NEW YORK, NY.- Ben Brown Fine Arts
are presenting FONTANA, their first exhibition in partnership at the Colnaghi townhouse in New York. FONTANA re-examines the career of one of the most innovative artists of the twentieth century, Lucio Fontana, and features works spanning the artists career, including seminal paintings, drawings and ceramics from the 1930s to the late 1960s, which champion his lifelong appetite for experimentation.

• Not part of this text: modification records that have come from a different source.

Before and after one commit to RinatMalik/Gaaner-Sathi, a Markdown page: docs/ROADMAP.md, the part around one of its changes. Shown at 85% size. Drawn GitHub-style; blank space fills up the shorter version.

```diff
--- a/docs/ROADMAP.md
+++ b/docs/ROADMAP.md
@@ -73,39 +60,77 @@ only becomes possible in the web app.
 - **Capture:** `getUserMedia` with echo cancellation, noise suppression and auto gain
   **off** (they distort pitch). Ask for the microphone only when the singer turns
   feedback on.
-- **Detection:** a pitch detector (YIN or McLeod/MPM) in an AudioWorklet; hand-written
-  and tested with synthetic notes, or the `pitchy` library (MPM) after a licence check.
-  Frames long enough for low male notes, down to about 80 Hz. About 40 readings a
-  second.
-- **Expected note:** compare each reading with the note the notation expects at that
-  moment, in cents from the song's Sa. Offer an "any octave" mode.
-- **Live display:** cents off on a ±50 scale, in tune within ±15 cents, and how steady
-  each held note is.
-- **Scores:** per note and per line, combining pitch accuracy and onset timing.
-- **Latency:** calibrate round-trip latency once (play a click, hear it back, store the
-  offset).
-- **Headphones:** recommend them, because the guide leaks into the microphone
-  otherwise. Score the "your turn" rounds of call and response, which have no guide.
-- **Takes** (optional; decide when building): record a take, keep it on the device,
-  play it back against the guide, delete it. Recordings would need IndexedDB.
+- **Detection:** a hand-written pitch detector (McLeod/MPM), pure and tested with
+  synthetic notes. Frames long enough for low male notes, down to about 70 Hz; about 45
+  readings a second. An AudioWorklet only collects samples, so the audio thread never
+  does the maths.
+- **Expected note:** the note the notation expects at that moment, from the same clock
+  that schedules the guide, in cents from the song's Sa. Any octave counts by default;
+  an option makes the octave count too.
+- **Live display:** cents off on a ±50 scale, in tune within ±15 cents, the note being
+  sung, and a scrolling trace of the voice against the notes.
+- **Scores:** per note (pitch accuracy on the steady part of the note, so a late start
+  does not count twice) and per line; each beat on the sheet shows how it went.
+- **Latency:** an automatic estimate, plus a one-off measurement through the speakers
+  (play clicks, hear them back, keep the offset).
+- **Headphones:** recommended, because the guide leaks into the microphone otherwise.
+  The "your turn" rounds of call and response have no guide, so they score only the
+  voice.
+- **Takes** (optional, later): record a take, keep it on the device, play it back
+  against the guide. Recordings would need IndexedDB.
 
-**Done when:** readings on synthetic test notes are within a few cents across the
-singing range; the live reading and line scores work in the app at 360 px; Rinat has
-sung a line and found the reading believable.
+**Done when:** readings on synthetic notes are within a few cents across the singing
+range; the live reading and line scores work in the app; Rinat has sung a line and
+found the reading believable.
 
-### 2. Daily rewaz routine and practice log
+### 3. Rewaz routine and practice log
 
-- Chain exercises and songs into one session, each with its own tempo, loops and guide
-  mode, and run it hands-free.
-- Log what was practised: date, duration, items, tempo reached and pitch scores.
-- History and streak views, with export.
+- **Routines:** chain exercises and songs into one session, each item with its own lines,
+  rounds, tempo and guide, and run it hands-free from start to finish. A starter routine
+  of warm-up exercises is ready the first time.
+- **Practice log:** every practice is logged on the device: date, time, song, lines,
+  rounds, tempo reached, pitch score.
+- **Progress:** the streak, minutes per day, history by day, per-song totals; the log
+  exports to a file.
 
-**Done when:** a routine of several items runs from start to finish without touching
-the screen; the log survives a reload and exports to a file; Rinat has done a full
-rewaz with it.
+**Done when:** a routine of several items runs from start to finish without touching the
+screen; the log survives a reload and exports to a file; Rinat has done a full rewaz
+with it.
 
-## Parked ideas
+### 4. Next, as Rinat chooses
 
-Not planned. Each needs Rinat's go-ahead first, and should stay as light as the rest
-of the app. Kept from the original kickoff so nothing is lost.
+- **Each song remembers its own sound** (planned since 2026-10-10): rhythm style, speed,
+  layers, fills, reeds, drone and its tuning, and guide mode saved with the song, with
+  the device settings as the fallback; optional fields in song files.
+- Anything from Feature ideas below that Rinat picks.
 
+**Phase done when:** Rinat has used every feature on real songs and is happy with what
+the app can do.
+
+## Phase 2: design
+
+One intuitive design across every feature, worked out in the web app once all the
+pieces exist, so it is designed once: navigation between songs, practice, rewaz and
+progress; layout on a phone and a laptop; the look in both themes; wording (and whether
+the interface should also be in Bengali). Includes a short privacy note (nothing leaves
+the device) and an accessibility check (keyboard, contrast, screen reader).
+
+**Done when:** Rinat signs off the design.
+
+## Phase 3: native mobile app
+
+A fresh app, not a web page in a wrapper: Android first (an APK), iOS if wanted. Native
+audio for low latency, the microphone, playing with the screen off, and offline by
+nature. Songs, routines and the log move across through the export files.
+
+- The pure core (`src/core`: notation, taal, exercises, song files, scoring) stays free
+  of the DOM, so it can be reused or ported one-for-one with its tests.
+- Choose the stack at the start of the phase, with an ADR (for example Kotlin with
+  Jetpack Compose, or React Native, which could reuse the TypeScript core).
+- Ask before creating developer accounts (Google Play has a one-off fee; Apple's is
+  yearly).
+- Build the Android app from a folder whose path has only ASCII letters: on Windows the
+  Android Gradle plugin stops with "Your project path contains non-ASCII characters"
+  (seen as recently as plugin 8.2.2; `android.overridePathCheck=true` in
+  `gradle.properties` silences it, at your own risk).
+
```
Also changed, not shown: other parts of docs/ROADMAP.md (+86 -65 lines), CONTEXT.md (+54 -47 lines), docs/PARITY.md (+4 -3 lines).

The exhibition explores Fontana's beginnings as a sculptor; the artist found great enjoyment working on ceramics throughout his career and the medium is arguably the domain in which he experimented the most artistically. Fontana learned his fathers trade as a sculptor of graveyard memorials and his early sculptural works were reflective of this traditional and figurative influence which can be seen in his bronze I Cavalli che Seguono la Vittoria (Bozzetto) (1936) and terracotta bust, El Rojo (1941). By the time the war was over, Fontanas ceramics had reached the peak of baroque exuberance. Though the traditional subject matter continues in later works such as the exquisite polychrome glazed ceramic Figura Femminile con Fiori (1948) and Corrida (1948-1950), Fontanas ceramics became increasingly abstract and the finish, colour and texture is influenced by his theories on spatialism, as terracottas from the 1960s depict the cuts and buchi for which he is most widely known.

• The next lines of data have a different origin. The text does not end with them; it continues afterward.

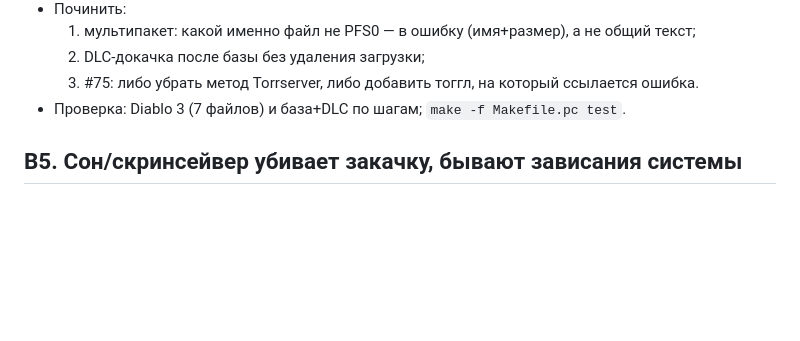
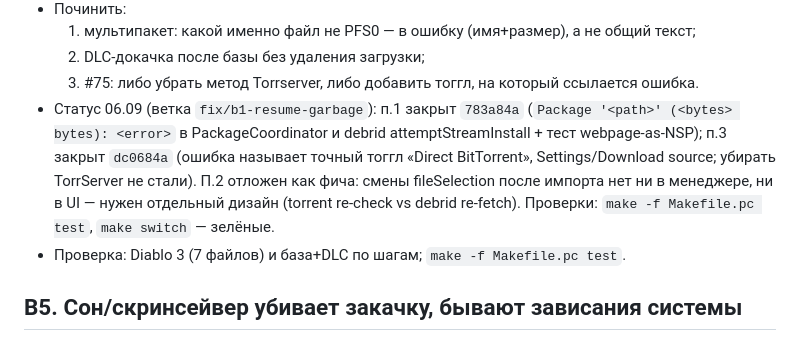
Before and after one commit to i3sey/pipensx, a Markdown page: docs/bugfix-list-2026-09-05.md, the part around the change. Rendered like a GitHub page; blank space fills up the shorter version.

Commit message:
docs(bugfix): track B4 status on 2026-09-05 list

```diff
--- a/docs/bugfix-list-2026-09-05.md
+++ b/docs/bugfix-list-2026-09-05.md
@@ -83,6 +83,14 @@ OOM piece buffer, место под NSZ, краш Dying Light, апдейтер
   1. мультипакет: какой именно файл не PFS0 — в ошибку (имя+размер), а не общий текст;
   2. DLC-докачка после базы без удаления загрузки;
   3. #75: либо убрать метод Torrserver, либо добавить тоггл, на который ссылается ошибка.
+- Статус 06.09 (ветка `fix/b1-resume-garbage`): п.1 закрыт `783a84a`
+  (`Package '<path>' (<bytes> bytes): <error>` в PackageCoordinator и
+  debrid attemptStreamInstall + тест webpage-as-NSP); п.3 закрыт `dc0684a`
+  (ошибка называет точный тоггл «Direct BitTorrent», Settings/Download
+  source; убирать TorrServer не стали). П.2 отложен как фича:
+  смены fileSelection после импорта нет ни в менеджере, ни в UI — нужен
+  отдельный дизайн (torrent re-check vs debrid re-fetch). Проверки:
+  `make -f Makefile.pc test`, `make switch` — зелёные.
 - Проверка: Diablo 3 (7 файлов) и база+DLC по шагам; `make -f Makefile.pc test`.
 
 ## B5. Сон/скринсейвер убивает закачку, бывают зависания системы
```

Fontanas first ambiente spaziale or spatial environment was created in 1949. This infamous and transformative series continued until his death in 1968, and paved the way for a qualitative advance of spatial character in the sphere of his further involvement in architectural-environmental works. We will present early examples of these works, including Concetto Spaziale (1951); gouache and graffiti on paper, with stark punctures opening the picture plane into infinity. One of the most significant examples of Fontanas white tagli paintings is Concetto Spaziale, Attesa (1966), an imposing single white cut which was exhibited as part of the artists grand installation in the Italian pavilion at the 1966 Venice Biennale. This work has been in a private collection for nearly two decades. In 1966 Fontana presented an entire room of white tagli at the Venice Biennale; [w]hite represented, as we know, for Fontana the "purest, least complicated, most understandable colour," that which most immediately struck the note of "pure simplicity," "pure philosophy," "spatial philosophy," "cosmic philosophy" to which Fontana more than ever aspired during the last years of his life.'1 Following his acclaimed installation, Fontana won the International Grand Prize for Painting, signifying the height of his practice.
The exhibition is held at Colnaghi, 38 E 70th Street, New York and viewing is by appointment only.